TASK STATEMENT >> Using the records below, filter out every line that lacks "getResources" and copy the rest.

INFORMATION >>
++++++++

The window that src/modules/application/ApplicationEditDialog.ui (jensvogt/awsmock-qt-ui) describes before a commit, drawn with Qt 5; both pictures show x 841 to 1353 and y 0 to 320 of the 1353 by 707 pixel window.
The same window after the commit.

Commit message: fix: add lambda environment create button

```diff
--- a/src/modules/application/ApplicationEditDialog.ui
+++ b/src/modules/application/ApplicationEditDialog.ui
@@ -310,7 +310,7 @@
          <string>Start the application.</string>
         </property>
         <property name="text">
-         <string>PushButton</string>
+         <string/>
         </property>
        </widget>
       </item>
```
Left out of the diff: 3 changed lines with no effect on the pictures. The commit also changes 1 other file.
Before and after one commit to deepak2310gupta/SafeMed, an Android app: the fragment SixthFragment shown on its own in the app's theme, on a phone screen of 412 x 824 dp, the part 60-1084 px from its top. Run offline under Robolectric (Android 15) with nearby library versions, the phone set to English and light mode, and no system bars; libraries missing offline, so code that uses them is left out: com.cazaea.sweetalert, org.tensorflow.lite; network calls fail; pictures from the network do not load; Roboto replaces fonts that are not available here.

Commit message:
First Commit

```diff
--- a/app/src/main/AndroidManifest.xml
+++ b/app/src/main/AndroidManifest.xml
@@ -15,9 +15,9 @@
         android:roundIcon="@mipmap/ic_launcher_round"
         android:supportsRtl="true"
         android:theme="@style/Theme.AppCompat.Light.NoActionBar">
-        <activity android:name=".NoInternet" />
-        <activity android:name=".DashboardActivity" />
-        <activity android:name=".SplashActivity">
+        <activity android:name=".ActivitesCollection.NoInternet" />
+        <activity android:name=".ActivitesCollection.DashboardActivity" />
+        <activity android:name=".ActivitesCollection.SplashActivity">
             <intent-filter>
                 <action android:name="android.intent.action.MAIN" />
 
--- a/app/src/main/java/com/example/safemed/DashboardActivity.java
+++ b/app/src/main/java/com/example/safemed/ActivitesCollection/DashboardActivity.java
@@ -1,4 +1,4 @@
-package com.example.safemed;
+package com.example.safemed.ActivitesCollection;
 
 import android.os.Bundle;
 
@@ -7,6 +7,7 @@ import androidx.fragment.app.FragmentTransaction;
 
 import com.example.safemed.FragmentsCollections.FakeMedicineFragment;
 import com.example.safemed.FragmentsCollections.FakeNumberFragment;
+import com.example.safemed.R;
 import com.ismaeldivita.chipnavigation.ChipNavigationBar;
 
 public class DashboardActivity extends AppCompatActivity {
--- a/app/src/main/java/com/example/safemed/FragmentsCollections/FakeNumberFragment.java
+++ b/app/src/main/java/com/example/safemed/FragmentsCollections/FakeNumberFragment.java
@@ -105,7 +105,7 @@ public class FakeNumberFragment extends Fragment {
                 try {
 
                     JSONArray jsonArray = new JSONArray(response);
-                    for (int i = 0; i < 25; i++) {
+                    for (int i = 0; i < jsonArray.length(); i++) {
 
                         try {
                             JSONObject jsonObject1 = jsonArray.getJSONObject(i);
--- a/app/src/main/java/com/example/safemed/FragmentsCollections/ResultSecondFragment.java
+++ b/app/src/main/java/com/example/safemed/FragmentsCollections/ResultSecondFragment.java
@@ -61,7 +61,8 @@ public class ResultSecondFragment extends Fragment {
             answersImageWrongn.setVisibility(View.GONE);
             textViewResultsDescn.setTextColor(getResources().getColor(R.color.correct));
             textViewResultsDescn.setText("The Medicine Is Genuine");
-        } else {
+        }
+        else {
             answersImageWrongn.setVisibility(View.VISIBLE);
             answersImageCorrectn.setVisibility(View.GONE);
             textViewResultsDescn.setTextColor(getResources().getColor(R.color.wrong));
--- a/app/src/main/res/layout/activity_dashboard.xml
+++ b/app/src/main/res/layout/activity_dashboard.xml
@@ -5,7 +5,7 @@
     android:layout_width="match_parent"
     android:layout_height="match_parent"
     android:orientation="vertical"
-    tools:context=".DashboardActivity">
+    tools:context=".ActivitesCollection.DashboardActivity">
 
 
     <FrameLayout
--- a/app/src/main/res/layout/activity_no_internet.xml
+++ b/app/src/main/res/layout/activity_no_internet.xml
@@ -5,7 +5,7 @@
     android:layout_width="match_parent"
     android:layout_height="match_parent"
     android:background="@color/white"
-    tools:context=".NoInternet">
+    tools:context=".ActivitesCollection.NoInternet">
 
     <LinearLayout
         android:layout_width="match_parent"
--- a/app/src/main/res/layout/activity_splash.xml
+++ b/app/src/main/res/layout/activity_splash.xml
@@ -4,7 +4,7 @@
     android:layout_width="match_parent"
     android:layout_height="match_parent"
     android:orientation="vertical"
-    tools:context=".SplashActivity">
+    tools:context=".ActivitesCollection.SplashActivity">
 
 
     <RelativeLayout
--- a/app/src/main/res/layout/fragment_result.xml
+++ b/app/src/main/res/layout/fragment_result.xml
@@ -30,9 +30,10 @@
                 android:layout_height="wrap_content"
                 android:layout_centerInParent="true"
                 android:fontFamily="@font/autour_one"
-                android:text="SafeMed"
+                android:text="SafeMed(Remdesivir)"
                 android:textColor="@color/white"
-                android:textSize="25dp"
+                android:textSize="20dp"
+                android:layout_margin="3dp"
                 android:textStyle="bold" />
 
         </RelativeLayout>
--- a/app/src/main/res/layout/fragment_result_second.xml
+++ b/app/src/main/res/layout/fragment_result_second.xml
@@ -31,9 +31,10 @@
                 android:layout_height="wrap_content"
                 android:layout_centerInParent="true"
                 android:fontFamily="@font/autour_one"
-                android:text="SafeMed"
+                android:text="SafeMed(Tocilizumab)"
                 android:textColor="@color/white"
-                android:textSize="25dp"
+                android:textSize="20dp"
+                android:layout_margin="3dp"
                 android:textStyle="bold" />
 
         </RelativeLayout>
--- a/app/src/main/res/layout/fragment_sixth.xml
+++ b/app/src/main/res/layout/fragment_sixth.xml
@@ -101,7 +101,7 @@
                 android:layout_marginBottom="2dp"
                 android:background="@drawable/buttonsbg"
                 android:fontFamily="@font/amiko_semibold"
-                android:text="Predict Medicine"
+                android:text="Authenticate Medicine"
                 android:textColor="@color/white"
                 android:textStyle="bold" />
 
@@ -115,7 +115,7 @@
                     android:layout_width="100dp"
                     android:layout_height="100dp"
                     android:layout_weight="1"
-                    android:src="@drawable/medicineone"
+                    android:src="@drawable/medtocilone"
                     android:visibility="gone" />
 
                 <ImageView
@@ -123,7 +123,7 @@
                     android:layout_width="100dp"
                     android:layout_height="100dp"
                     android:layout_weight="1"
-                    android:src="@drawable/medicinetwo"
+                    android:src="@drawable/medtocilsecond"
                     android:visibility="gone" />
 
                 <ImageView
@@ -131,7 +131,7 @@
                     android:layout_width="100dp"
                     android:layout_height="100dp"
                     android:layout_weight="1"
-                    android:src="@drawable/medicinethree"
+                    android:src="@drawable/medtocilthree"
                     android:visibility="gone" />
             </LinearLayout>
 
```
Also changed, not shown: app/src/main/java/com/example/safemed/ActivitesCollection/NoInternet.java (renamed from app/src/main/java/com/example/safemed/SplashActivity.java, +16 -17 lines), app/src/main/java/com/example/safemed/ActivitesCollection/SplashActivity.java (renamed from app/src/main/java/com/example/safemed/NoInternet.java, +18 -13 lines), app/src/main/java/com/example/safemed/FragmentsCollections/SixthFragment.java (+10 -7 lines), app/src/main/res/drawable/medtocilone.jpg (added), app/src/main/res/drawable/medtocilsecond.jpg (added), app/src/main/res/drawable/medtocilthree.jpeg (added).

++++++++

YOUR SOLUTION >>
             textViewResultsDescn.setTextColor(getResources().getColor(R.color.correct));
             textViewResultsDescn.setTextColor(getResources().getColor(R.color.wrong));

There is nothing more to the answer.